→ **Work task**
Please return all lines of the data below containing the string "Bestimmung".

→ **Exercise input**

● ● ●

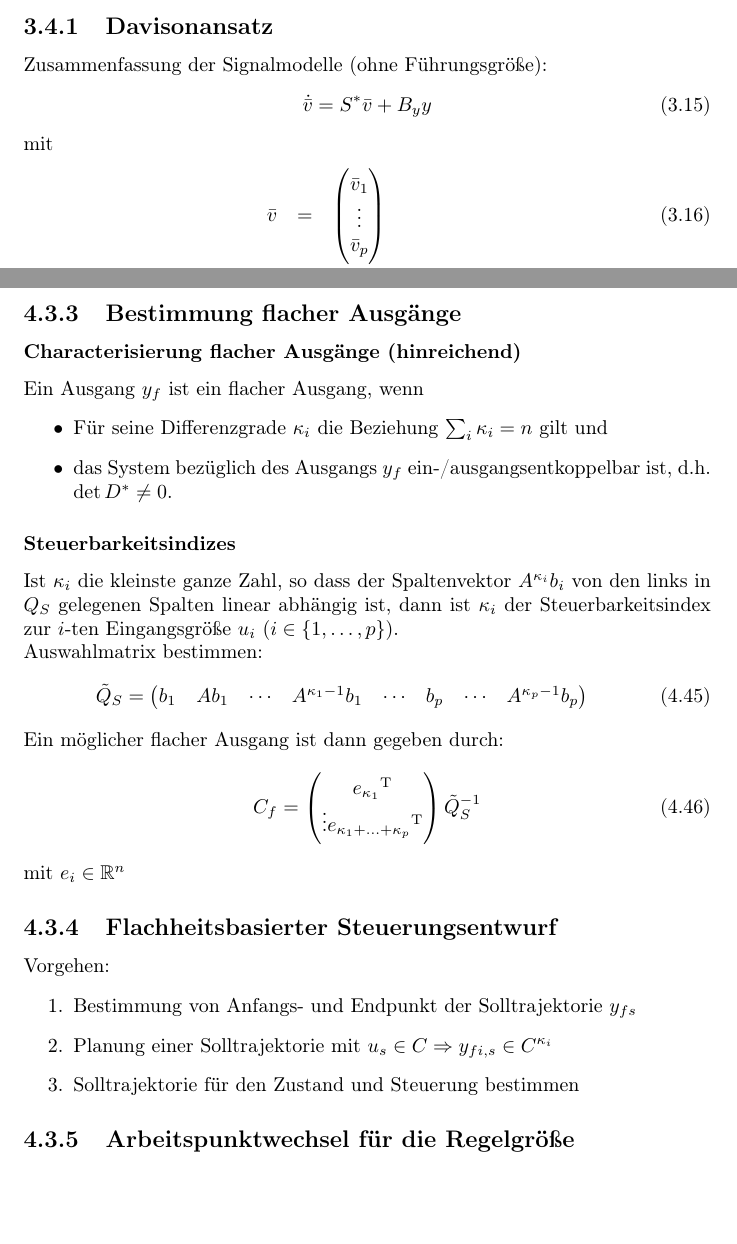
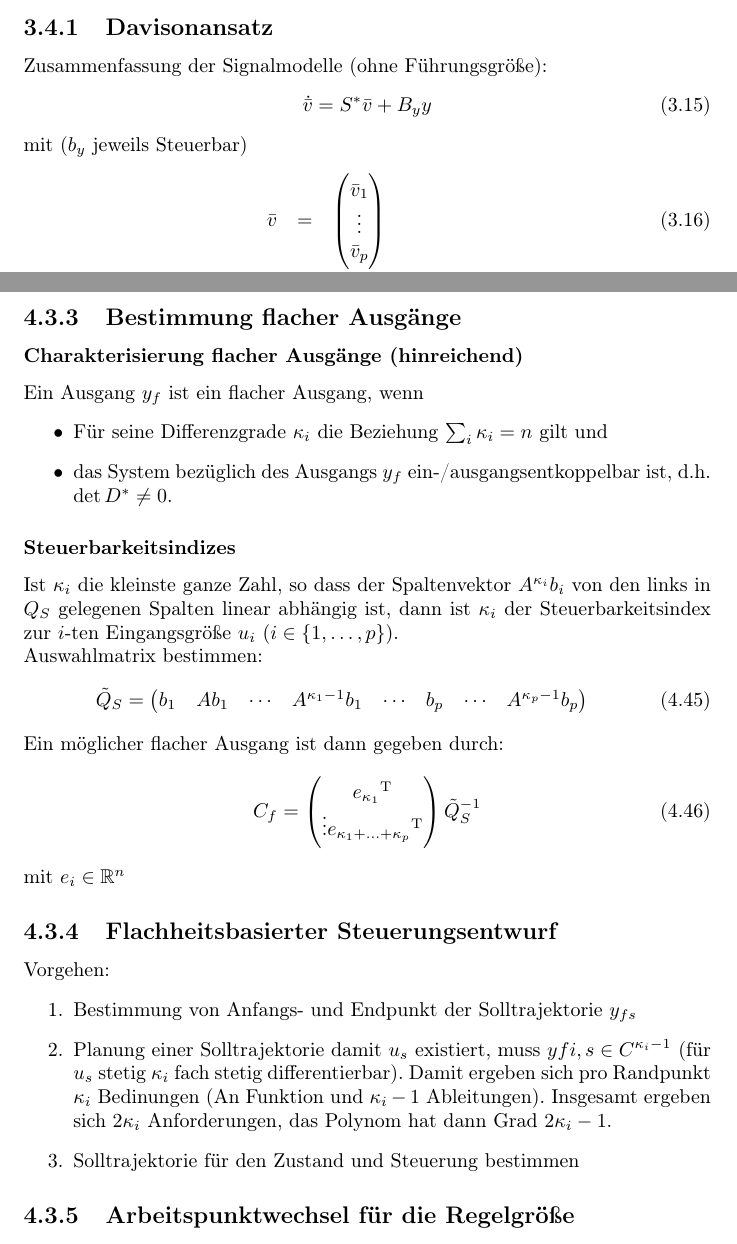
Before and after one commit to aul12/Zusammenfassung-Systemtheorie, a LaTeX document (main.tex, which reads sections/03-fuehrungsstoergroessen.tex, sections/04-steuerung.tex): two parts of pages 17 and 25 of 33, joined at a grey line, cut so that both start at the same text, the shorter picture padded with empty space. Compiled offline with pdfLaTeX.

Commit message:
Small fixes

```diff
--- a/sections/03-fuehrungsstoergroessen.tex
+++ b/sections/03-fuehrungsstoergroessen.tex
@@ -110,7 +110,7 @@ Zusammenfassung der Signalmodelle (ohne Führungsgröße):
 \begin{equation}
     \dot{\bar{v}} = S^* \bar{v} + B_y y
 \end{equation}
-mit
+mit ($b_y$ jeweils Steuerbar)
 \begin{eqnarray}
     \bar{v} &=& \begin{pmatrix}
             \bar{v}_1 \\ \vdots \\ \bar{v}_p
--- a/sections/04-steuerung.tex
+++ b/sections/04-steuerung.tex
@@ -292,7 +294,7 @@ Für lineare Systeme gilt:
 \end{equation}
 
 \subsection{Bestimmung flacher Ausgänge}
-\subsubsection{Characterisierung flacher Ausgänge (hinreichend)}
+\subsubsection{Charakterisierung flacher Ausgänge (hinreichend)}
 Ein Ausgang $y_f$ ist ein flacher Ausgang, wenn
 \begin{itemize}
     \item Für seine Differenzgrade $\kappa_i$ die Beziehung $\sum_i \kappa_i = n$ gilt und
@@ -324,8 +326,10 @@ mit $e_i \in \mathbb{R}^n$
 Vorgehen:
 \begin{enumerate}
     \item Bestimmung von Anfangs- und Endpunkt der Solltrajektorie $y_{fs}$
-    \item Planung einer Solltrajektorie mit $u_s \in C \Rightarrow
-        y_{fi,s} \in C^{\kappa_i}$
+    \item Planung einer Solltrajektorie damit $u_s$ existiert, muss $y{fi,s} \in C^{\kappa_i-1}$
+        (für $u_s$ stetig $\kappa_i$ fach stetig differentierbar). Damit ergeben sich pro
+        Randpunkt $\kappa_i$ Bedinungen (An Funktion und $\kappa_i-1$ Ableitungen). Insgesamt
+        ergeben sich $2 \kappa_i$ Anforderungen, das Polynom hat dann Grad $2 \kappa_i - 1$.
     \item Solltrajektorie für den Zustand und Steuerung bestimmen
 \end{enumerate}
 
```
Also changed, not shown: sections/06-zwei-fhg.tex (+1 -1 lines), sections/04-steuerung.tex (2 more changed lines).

● ● ●

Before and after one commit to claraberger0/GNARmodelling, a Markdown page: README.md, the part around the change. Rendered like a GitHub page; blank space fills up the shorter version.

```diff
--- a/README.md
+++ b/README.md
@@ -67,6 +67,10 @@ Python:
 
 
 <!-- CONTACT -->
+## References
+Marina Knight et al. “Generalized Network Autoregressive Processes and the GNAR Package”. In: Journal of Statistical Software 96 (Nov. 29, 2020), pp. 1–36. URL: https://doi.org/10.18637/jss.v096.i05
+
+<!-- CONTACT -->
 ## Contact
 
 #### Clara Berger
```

● ● ●

→ **Task response**
 \subsection{Bestimmung flacher Ausgänge}
     \item Bestimmung von Anfangs- und Endpunkt der Solltrajektorie $y_{fs}$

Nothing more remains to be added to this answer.